Obama in Poland: The start of a new practical relationship?
Barack Obama’s visit to Poland on May 27-28 was markedly different from earlier U.S. presidential visits to the country. There was no major policy speech, no overarching agenda item to drive the headlines, and only small groups of onlookers in the streets. But the visit—which elicited a mixed response from the Polish media—was nonetheless an important step forward in bilateral U.S.-Polish relations, laying the ground for more cooperation in years to come.
Since 1989, the pendulum of U.S.-Polish relations has swung from optimism – Poland’s reliance on American support for its entry into NATO, and Warsaw’s strong commitment to back Washington on Afghanistan and Iraq – to unease -- when the Obama administration cancelled the Bush-era missile shield and announced the “reset” of relations with Russia. The decline in the United States’ popularity in Poland can also be attributed to disappointment concerning Iraq (where Poland’s involvement was accompanied by high expectations of political and economic gain) and the refocusing of U.S. priorities away from a seemingly more secure Central Europe.
Poland’s own political orientation and social evolution have also been responsible for the present state of bilateral relations, especially the generational shift toward young Polish elites who have few memories of communism and the Cold War. Since Poland joined the European Union, there has also been a progressive “Europeanization” of its foreign policy optics. Although Poland remains one of the most pro-American countries in continental Europe, the emergence of a new generation that lives in an increasingly European environment – travelling, studying and working in the European Union – has begun to shape new attitudes that place less emphasis on the relationship with the United States. Although the foundations of the relationship remain strong, today there is less intimacy between Warsaw and Washington and more focus on specific issues, giving popular perceptions of U.S.-Poland relations an almost transactional quality at times.
Against this backdrop, and considering the evolving tenor of U.S.-European relations, Obama’s visit to Warsaw at the end of his European tour was welcome, even in the absence of a major speech and a warm public response. Some of the agenda items discussed during the visit were familiar, such as the perennial problem of including Poland in the United States’ Visa Waiver Program, an issue Obama promised to bring up with Congress, and deeper security cooperation in the form of a negotiated agreement on periodic training and stationing of U.S. F-16s and transport aircraft on Polish soil.
However, Obama’s visit also provided glimpses of a path forward for Poland and the United States over the coming years. The United States and Poland hope to find ways to leverage Poland’s experience of democracy promotion in order to encourage democratic transitions in Eastern Europe (especially in Belarus, Ukraine, and Moldova), and in North Africa. But arguably the most important aspect of the visit was discussion on the potential for greater economic cooperation in the energy sector, particularly on extracting shale gas. Four U.S. energy companies are already involved in exploratory drilling in Poland, and there is anticipation that U.S. technological expertise in unconventional gas will be of immense value. In the coming months, the focal point for both Washington and Warsaw will be the actual yields generated from existing wells, as well as the regulatory and tax regime the Polish government is going to establish if and when the country moves from exploration to production.
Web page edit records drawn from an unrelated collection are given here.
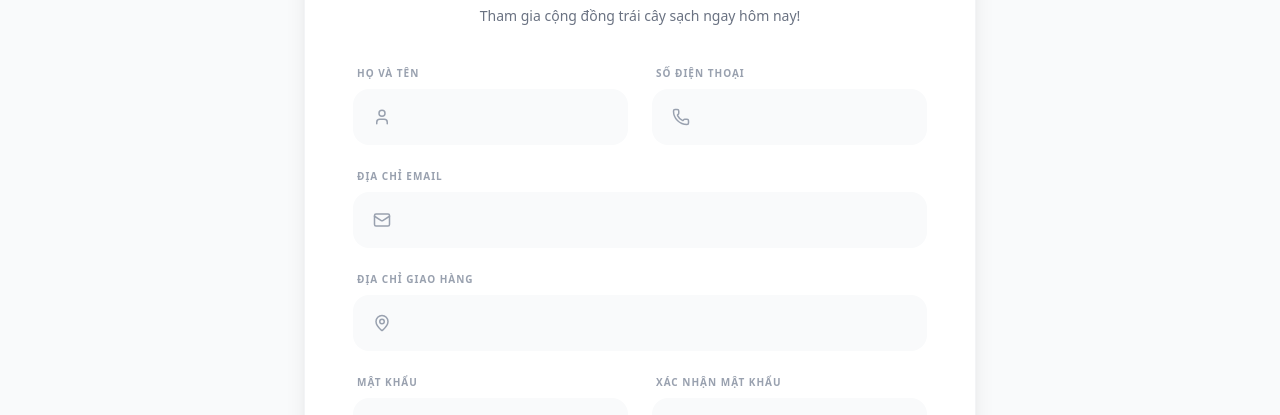
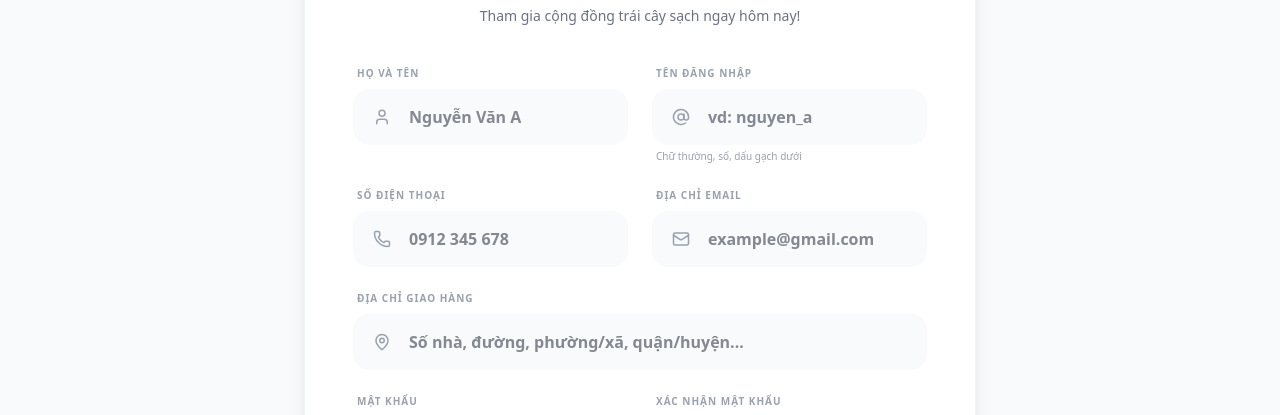
Before and after one commit to Meo1506/meofruit, a Next.js app: page /dang-ky in a window 1280 px wide. Shown: the part 215-630 px from the top of the page. Built offline with nearby package versions, Linux system fonts and the light colour scheme; no server answers; the database is empty.

Commit message:
feat: support username login and remove email confirmation requirement

```diff
--- a/src/app/dang-ky/page.tsx
+++ b/src/app/dang-ky/page.tsx
@@ -1,13 +1,14 @@
 "use client";
 import { useState } from "react";
 import Link from "next/link";
-import { Mail, Lock, Eye, EyeOff, Loader2, User, Phone, MapPin, CheckCircle2 } from "lucide-react";
+import { Mail, Lock, Eye, EyeOff, Loader2, User, Phone, MapPin, AtSign } from "lucide-react";
 import { supabase } from "@/lib/supabase";
 import { useRouter } from "next/navigation";
 
 export default function RegisterPage() {
   const [formData, setFormData] = useState({
     fullName: "",
+    username: "",
     email: "",
     phone: "",
     address: "",
@@ -17,17 +18,27 @@ export default function RegisterPage() {
   const [showPassword, setShowPassword] = useState(false);
   const [loading, setLoading] = useState(false);
   const [error, setError] = useState("");
-  const [success, setSubmitted] = useState(false);
   const router = useRouter();
 
   const handleInputChange = (e: React.ChangeEvent<HTMLInputElement>) => {
-    setFormData({ ...formData, [e.target.name]: e.target.value });
+    const { name, value } = e.target;
+    // Username: chỉ cho phép chữ thường, số, dấu gạch dưới
+    if (name === "username") {
+      setFormData({ ...formData, username: value.toLowerCase().replace(/[^a-z0-9_]/g, "") });
+      return;
+    }
+    setFormData({ ...formData, [name]: value });
   };
 
   const handleRegister = async (e: React.FormEvent) => {
     e.preventDefault();
+
     if (formData.password !== formData.confirmPassword) {
       setError("Mật khẩu xác nhận không khớp.");
+      return;
+    }
+    if (formData.username.length < 3) {
+      setError("Tên đăng nhập phải có ít nhất 3 ký tự.");
       return;
     }
 
@@ -35,49 +46,42 @@ export default function RegisterPage() {
     setError("");
 
     try {
-      const { error } = await supabase.auth.signUp({
+      // Kiểm tra username đã tồn tại chưa
+      const { data: existing } = await supabase
+        .from("profiles")
+        .select("id")
+        .eq("username", formData.username)
+        .maybeSingle();
+
+      if (existing) {
+        setError("Tên đăng nhập này đã được sử dụng. Vui lòng chọn tên khác.");
+        return;
+      }
+
+      const { error: signUpError } = await supabase.auth.signUp({
         email: formData.email,
         password: formData.password,
         options: {
           data: {
             full_name: formData.fullName,
+            username: formData.username,
             phone: formData.phone,
             address: formData.address,
           }
         }
       });
 
-      if (error) throw error;
+      if (signUpError) throw signUpError;
 
-      setSubmitted(true);
-    } catch (err: any) {
-      setError(err.message || "Đăng ký thất bại. Vui lòng thử lại.");
+      // Đăng ký thành công → vào tài khoản luôn (không cần xác nhận email)
+      router.push("/tai-khoan");
+    } catch (err: unknown) {
+      const message = err instanceof Error ? err.message : "Đăng ký thất bại. Vui lòng thử lại.";
+      setError(message);
     } finally {
       setLoading(false);
     }
   };
-
-  if (success) {
-    return (
-      <div className="min-h-screen bg-gray-50 flex items-center justify-center pt-20 pb-20 px-4">
-        <div className="bg-white w-full max-w-md rounded-[3rem] shadow-xl border border-gray-100 p-12 text-center">
-          <div className="w-20 h-20 bg-green-100 text-green-600 rounded-full flex items-center justify-center mx-auto mb-6">
-            <CheckCircle2 size={40} />
-          </div>
-          <h2 className="text-2xl font-black text-gray-900 mb-4 uppercase tracking-tight">Đăng Ký Thành Công!</h2>
-          <p className="text-gray-500 mb-8 font-medium">
-            Vui lòng kiểm tra email của bạn để xác nhận tài khoản trước khi đăng nhập.
-          </p>
-          <button
-            onClick={() => router.push("/dang-nhap")}
-            className="w-full py-4 bg-green-600 text-white font-black rounded-2xl hover:bg-green-700 transition-all uppercase tracking-widest text-xs"
-          >
-            Đi đến Đăng nhập
-          </button>
-        </div>
-      </div>
-    );
-  }
 
   return (
     <div className="min-h-screen bg-gray-50 flex items-center justify-center pt-32 pb-20 px-4">
@@ -95,6 +99,7 @@ export default function RegisterPage() {
           )}
 
           <form onSubmit={handleRegister} className="space-y-6">
+            {/* Họ tên + Tên đăng nhập */}
             <div className="grid grid-cols-1 md:grid-cols-2 gap-6">
               <div>
                 <label className="block text-[10px] font-black uppercase tracking-widest text-gray-400 mb-2 ml-1">Họ và tên</label>
@@ -105,10 +110,34 @@ export default function RegisterPage() {
                     required
                     value={formData.fullName}
                     onChange={handleInputChange}
+                    placeholder="Nguyễn Văn A"
                     className="w-full pl-14 pr-5 py-4 bg-gray-50 border-none rounded-2xl focus:ring-2 focus:ring-green-500 font-bold transition-all"
                   />
                 </div>
               </div>
+              <div>
+                <label className="block text-[10px] font-black uppercase tracking-widest text-gray-400 mb-2 ml-1">
+                  Tên đăng nhập
+                </label>
+                <div className="relative">
+                  <AtSign className="absolute left-5 top-1/2 -translate-y-1/2 text-gray-400" size={18} />
+                  <input
+                    name="username"
+                    required
+                    minLength={3}
+                    maxLength={30}
+                    value={formData.username}
+                    onChange={handleInputChange}
+                    placeholder="vd: nguyen_a"
+                    className="w-full pl-14 pr-5 py-4 bg-gray-50 border-none rounded-2xl focus:ring-2 focus:ring-green-500 font-bold transition-all"
+                  />
+                </div>
+                <p className="text-[10px] text-gray-400 mt-1 ml-1">Chữ thường, số, dấu gạch dưới</p>
+              </div>
+            </div>
+
+            {/* SĐT + Email */}
+            <div className="grid grid-cols-1 md:grid-cols-2 gap-6">
               <div>
                 <label className="block text-[10px] font-black uppercase tracking-widest text-gray-400 mb-2 ml-1">Số điện thoại</label>
                 <div className="relative">
@@ -118,12 +147,11 @@ export default function RegisterPage() {
                     required
                     value={formData.phone}
                     onChange={handleInputChange}
+                    placeholder="0912 345 678"
                     className="w-full pl-14 pr-5 py-4 bg-gray-50 border-none rounded-2xl focus:ring-2 focus:ring-green-500 font-bold transition-all"
                   />
                 </div>
               </div>
-            </div>
-
               <div>
                 <label className="block text-[10px] font-black uppercase tracking-widest text-gray-400 mb-2 ml-1">Địa chỉ Email</label>
                 <div className="relative">
@@ -134,11 +162,14 @@ export default function RegisterPage() {
                     required
                     value={formData.email}
                     onChange={handleInputChange}
+                    placeholder="example@gmail.com"
                     className="w-full pl-14 pr-5 py-4 bg-gray-50 border-none rounded-2xl focus:ring-2 focus:ring-green-500 font-bold transition-all"
                   />
                 </div>
               </div>
+            </div>
 
+            {/* Địa chỉ giao hàng */}
             <div>
               <label className="block text-[10px] font-black uppercase tracking-widest text-gray-400 mb-2 ml-1">Địa chỉ giao hàng</label>
               <div className="relative">
@@ -148,11 +179,13 @@ export default function RegisterPage() {
                   required
                   value={formData.address}
                   onChange={handleInputChange}
+                  placeholder="Số nhà, đường, phường/xã, quận/huyện..."
                   className="w-full pl-14 pr-5 py-4 bg-gray-50 border-none rounded-2xl focus:ring-2 focus:ring-green-500 font-bold transition-all"
                 />
               </div>
             </div>
 
+            {/* Mật khẩu */}
             <div className="grid grid-cols-1 md:grid-cols-2 gap-6">
               <div>
                 <label className="block text-[10px] font-black uppercase tracking-widest text-gray-400 mb-2 ml-1">Mật khẩu</label>
@@ -162,6 +195,7 @@ export default function RegisterPage() {
                     name="password"
                     type={showPassword ? "text" : "password"}
                     required
+                    minLength={6}
                     value={formData.password}
                     onChange={handleInputChange}
                     className="w-full pl-14 pr-5 py-4 bg-gray-50 border-none rounded-2xl focus:ring-2 focus:ring-green-500 font-bold transition-all"
@@ -178,7 +212,7 @@ export default function RegisterPage() {
                     required
                     value={formData.confirmPassword}
                     onChange={handleInputChange}
-                    className="w-full pl-14 pr-5 py-4 bg-gray-50 border-none rounded-2xl focus:ring-2 focus:ring-green-500 font-bold transition-all"
+                    className="w-full pl-14 pr-14 py-4 bg-gray-50 border-none rounded-2xl focus:ring-2 focus:ring-green-500 font-bold transition-all"
                   />
                   <button
                     type="button"
--- a/src/app/dang-nhap/page.tsx
+++ b/src/app/dang-nhap/page.tsx
@@ -1,12 +1,12 @@
 "use client";
 import { useState } from "react";
 import Link from "next/link";
-import { Mail, Lock, Eye, EyeOff, Loader2, ArrowRight } from "lucide-react";
+import { Lock, Eye, EyeOff, Loader2, ArrowRight, AtSign } from "lucide-react";
 import { supabase } from "@/lib/supabase";
 import { useRouter } from "next/navigation";
 
 export default function LoginPage() {
-  const [email, setEmail] = useState("");
+  const [identifier, setIdentifier] = useState(""); // email hoặc username
   const [password, setPassword] = useState("");
   const [showPassword, setShowPassword] = useState(false);
   const [loading, setLoading] = useState(false);
@@ -19,16 +19,33 @@ export default function LoginPage() {
     setError("");
 
     try {
-      const { error } = await supabase.auth.signInWithPassword({
-        email,
+      let loginEmail = identifier.trim();
+
+      // Nếu không chứa @ thì coi là username → tra email từ profiles
+      if (!loginEmail.includes("@")) {
+        const { data: profile, error: lookupError } = await supabase
+          .from("profiles")
+          .select("email")
+          .eq("username", loginEmail.toLowerCase())
+          .maybeSingle();
+
+        if (lookupError || !profile?.email) {
+          throw new Error("Tên đăng nhập không tồn tại.");
+        }
+        loginEmail = profile.email;
+      }
+
+      const { error: signInError } = await supabase.auth.signInWithPassword({
+        email: loginEmail,
         password,
       });
 
-      if (error) throw error;
+      if (signInError) throw signInError;
 
       router.push("/tai-khoan");
-    } catch (err: any) {
-      setError(err.message || "Đăng nhập thất bại. Vui lòng thử lại.");
+    } catch (err: unknown) {
+      const message = err instanceof Error ? err.message : "Đăng nhập thất bại. Vui lòng thử lại.";
+      setError(message);
     } finally {
       setLoading(false);
     }
@@ -51,14 +68,17 @@ export default function LoginPage() {
 
           <form onSubmit={handleLogin} className="space-y-6">
             <div>
-              <label className="block text-[10px] font-black uppercase tracking-widest text-gray-400 mb-2 ml-1">Địa chỉ Email</label>
+              <label className="block text-[10px] font-black uppercase tracking-widest text-gray-400 mb-2 ml-1">
+                Email hoặc Tên đăng nhập
+              </label>
               <div className="relative">
-                <Mail className="absolute left-5 top-1/2 -translate-y-1/2 text-gray-400" size={18} />
+                <AtSign className="absolute left-5 top-1/2 -translate-y-1/2 text-gray-400" size={18} />
                 <input
-                  type="email"
+                  type="text"
                   required
-                  value={email}
-                  onChange={(e) => setEmail(e.target.value)}
+                  value={identifier}
+                  onChange={(e) => setIdentifier(e.target.value)}
+                  placeholder="example@gmail.com hoặc ten_dang_nhap"
                   className="w-full pl-14 pr-5 py-4 bg-gray-50 border-none rounded-2xl focus:ring-2 focus:ring-green-500 font-bold transition-all"
                 />
               </div>
@@ -111,9 +131,9 @@ export default function LoginPage() {
         </div>
 
         <div className="bg-gray-50 p-6 text-center border-t border-gray-100">
-           <p className="text-[10px] text-gray-400 font-bold leading-relaxed uppercase tracking-wider">
-             Cam kết bảo mật thông tin khách hàng 100%
-           </p>
+          <p className="text-[10px] text-gray-400 font-bold leading-relaxed uppercase tracking-wider">
+            Cam kết bảo mật thông tin khách hàng 100%
+          </p>
         </div>
       </div>
     </div>
```
Lines whose indentation alone changed are shown as unchanged.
It is significant that the issues that had the most traction were practical ones. Although any U.S. presidential visit carries considerable symbolism – in this case, Poland’s importance as a regional partner for the United States – issue-oriented cooperation was prominently displayed, reflecting the emerging “normalization” of Poland’s relations with the United States.Andrew A. Michta, German Marshall Fund